Before-and-after change data:
______________________________

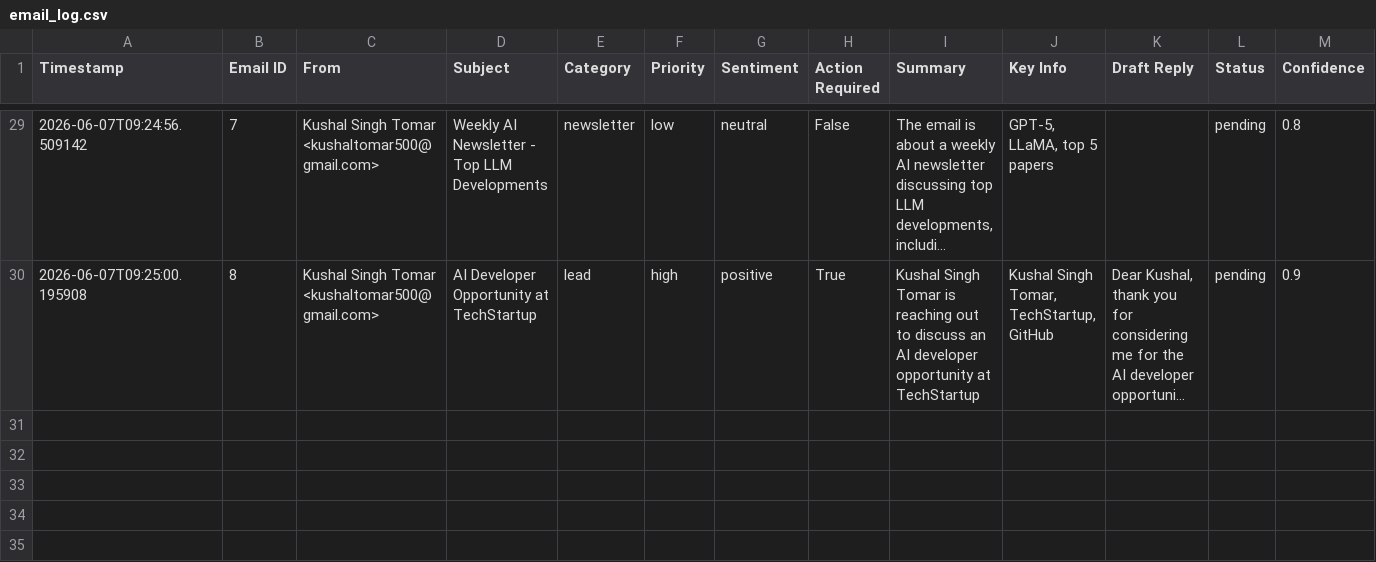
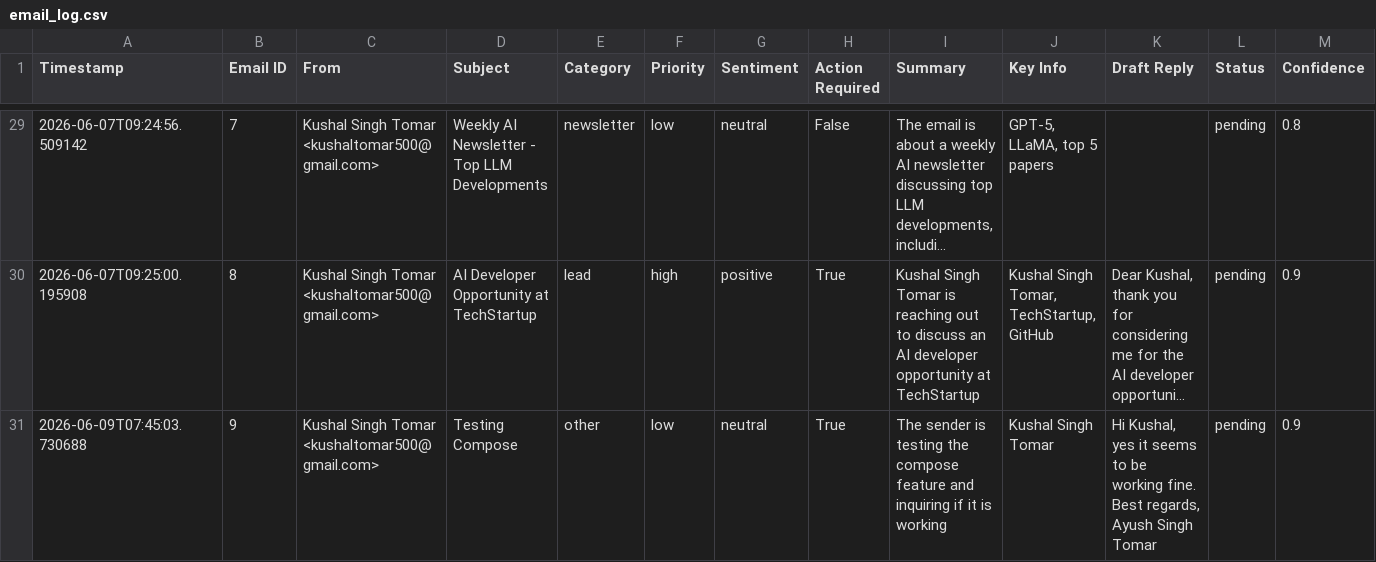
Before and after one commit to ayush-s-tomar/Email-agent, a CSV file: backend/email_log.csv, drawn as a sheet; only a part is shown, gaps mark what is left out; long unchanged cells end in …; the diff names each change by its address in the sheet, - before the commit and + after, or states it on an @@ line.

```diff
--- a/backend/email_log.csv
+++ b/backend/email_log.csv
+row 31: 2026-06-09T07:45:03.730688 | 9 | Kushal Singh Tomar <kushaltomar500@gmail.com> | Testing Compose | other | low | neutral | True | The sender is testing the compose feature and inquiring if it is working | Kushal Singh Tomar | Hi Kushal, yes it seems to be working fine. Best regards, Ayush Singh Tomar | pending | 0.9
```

______________________________

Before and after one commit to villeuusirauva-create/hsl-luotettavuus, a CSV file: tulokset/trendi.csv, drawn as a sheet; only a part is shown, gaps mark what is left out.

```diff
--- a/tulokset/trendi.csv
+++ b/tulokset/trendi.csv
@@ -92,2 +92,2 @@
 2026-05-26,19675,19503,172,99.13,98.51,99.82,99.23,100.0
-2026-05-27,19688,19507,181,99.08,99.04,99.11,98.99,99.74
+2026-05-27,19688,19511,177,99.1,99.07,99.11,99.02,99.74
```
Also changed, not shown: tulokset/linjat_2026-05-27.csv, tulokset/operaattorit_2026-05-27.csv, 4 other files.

______________________________

### Your task
Whenever the word "mark" shows up in a line of the entries, copy that line.

### Written answer
Before and after one commit to ayush-s-tomar/Email-agent, a CSV file: backend/email_log.csv, drawn as a sheet; only a part is shown, gaps mark what is left out; long unchanged cells end in …; the diff names each change by its address in the sheet, - before the commit and + after, or states it on an @@ line.
Before and after one commit to villeuusirauva-create/hsl-luotettavuus, a CSV file: tulokset/trendi.csv, drawn as a sheet; only a part is shown, gaps mark what is left out.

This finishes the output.